With huge audiences, prize money, and betting, eSports resembles traditional sports more than ever before—and that also means match fixing. In Australia, five people have been charged with throwing Counter-Strike: Global Offensive matches to gain winnings after betting against themselves.
Back in August last year, six CS:GO players were arrested during an investigation into suspicious betting activity in a semi-professional eSports league. The investigation, by Victoria Police’s Sporting Integrity Intelligence Unit, covered more than five matches where more than 20 bets were placed.
Now, charges have been brought against five of those arrested. In a statement from Victoria Police, it’s revealed that four 20-year-olds and a 27-year-old have been charged with “use of corrupt conduct information for betting purposes,” which carries a maximum ten-year jail sentence.
One of the five has also been charged with possession of cannabis and “conduct that corrupts or would corrupt a betting outcome of an event or event contingency.”
Speaking to ABC News last year, Assistant Commissioner Neil Paterson said AU$30,000 could have been won on the fixed matches. That amount is a drop in the water compared to what many top professionals make, but more than what some amateurs and semi-pros earn across their entire careers.
“The motivation is greed. It’s money,” Paterson said. “The people that are professional players can make millions of dollars. These players were at the other end.”
Match fixing is just one form of corruption that has been creeping into eSports over the last few years, something that University of Sydney lecturer Mark Johnson blames on the public’s lack of understanding of what eSports is.

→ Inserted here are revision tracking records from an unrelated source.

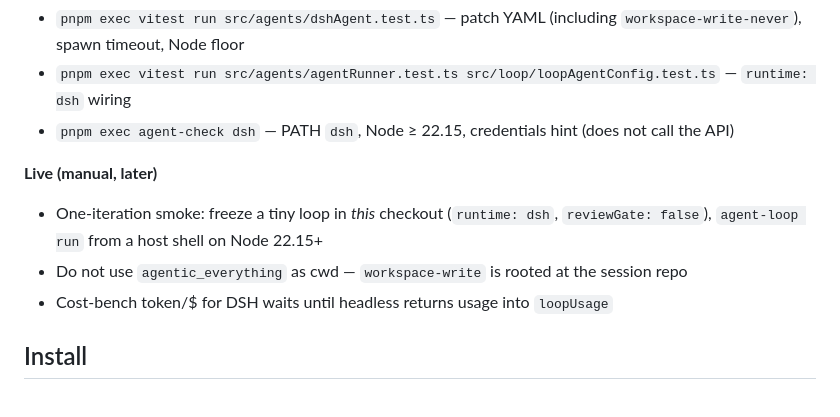
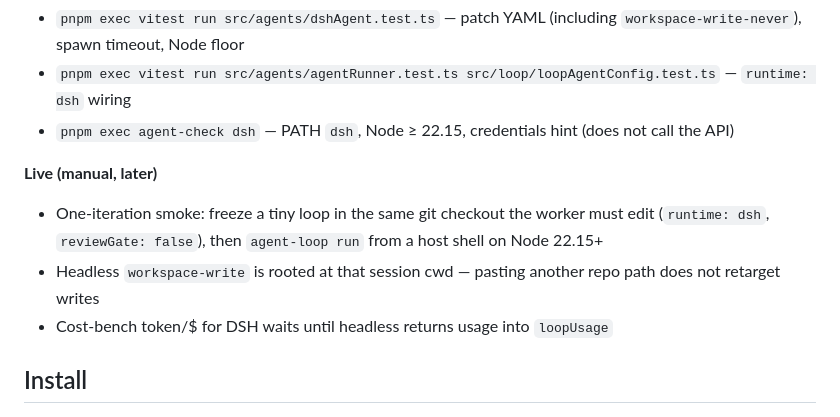
Before and after one commit to dancingteeth/agent-looper, a Markdown page: docs/dsh-runtime.md, the part around the change. Rendered like a GitHub page.

Commit message:
Drop a private workspace name from the DSH runtime docs.
workspace-write is rooted at session cwd; that rule does not need a personal repo slug in public docs.

```diff
--- a/docs/dsh-runtime.md
+++ b/docs/dsh-runtime.md
@@ -36,8 +36,8 @@ Stdout is the last assistant message. Exit non-zero fails the iteration. On the
 
 **Live (manual, later)**
 
-- One-iteration smoke: freeze a tiny loop in *this* checkout (`runtime: dsh`, `reviewGate: false`), `agent-loop run` from a host shell on Node 22.15+
-- Do not use `agentic_everything` as cwd — `workspace-write` is rooted at the session repo
+- One-iteration smoke: freeze a tiny loop in the same git checkout the worker must edit (`runtime: dsh`, `reviewGate: false`), then `agent-loop run` from a host shell on Node 22.15+
+- Headless `workspace-write` is rooted at that session cwd — pasting another repo path does not retarget writes
 - Cost-bench token/$ for DSH waits until headless returns usage into `loopUsage`
 
 ## Install
```
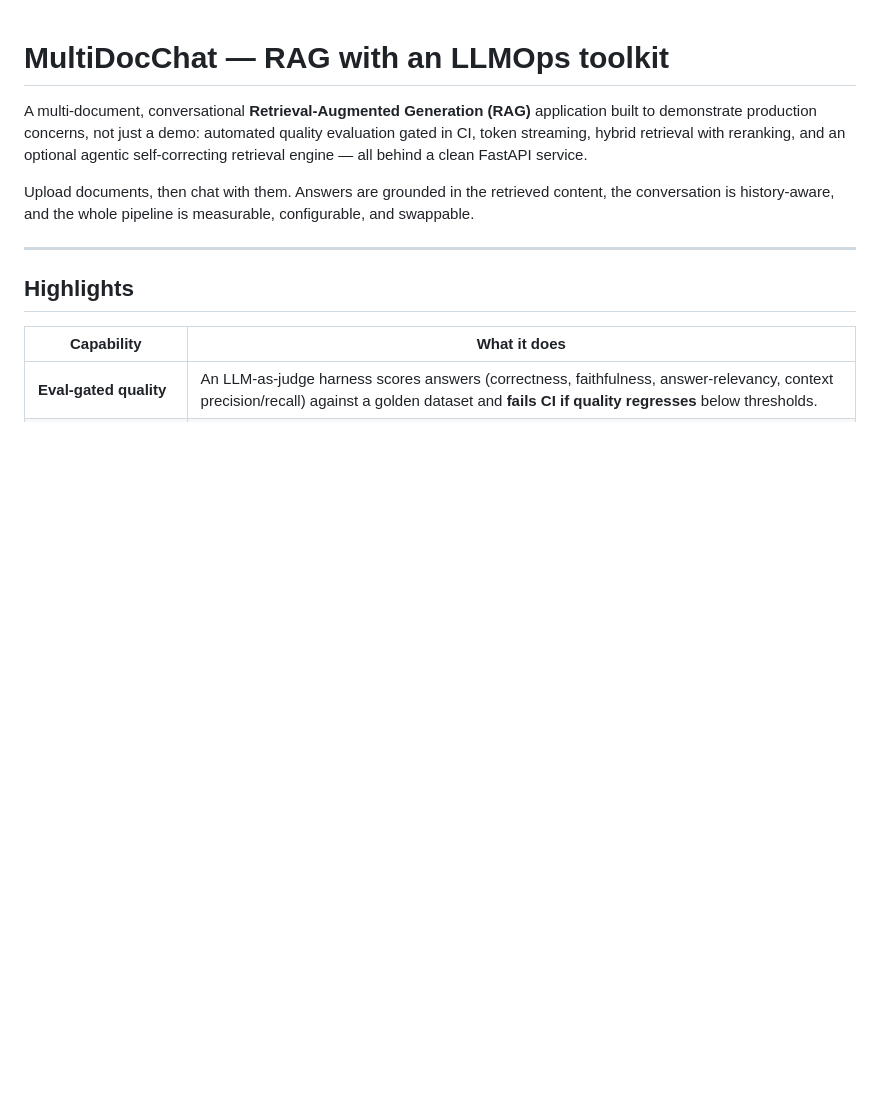
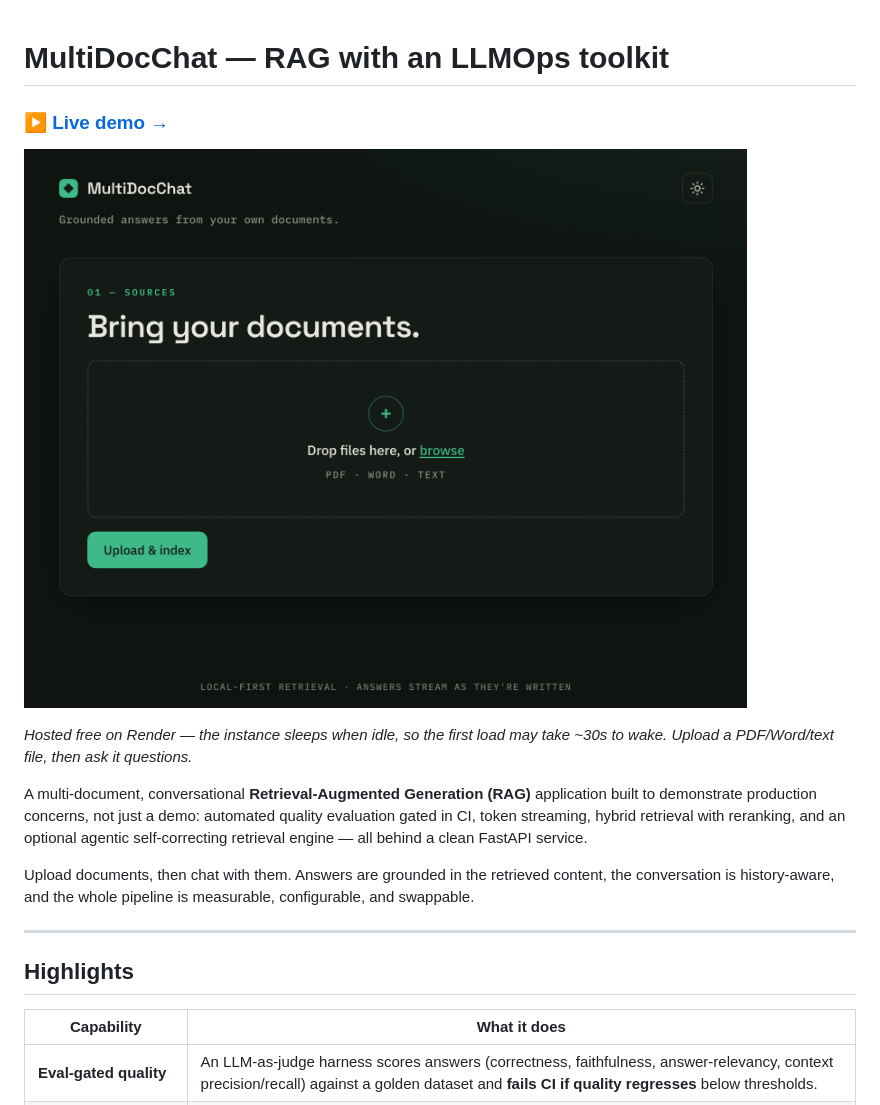
Before and after one commit to EthanBobrik/RAG-LLMOps, a Markdown page: README.md, the part around the change. Drawn GitHub-style; pictures changed too: image.png (added); blank space fills up the shorter version.

```diff
--- a/README.md
+++ b/README.md
@@ -1,4 +1,10 @@
 # MultiDocChat — RAG with an LLMOps toolkit
+
+### ▶ [Live demo →](https://multidocchat.onrender.com/)
+
+![alt text](image.png)
+
+*Hosted free on Render — the instance sleeps when idle, so the first load may take ~30s to wake. Upload a PDF/Word/text file, then ask it questions.*
 
 A multi-document, conversational **Retrieval-Augmented Generation (RAG)** application built
 to demonstrate production concerns, not just a demo: automated quality evaluation gated in
```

“The video game industry is worth more than films and music combined, but they are still not taken seriously,” he said. “I don’t really watch traditional sports but I know what they are, whereas if you don’t watch esports you don’t know anything about them.”
The five men will appear in court this September 15.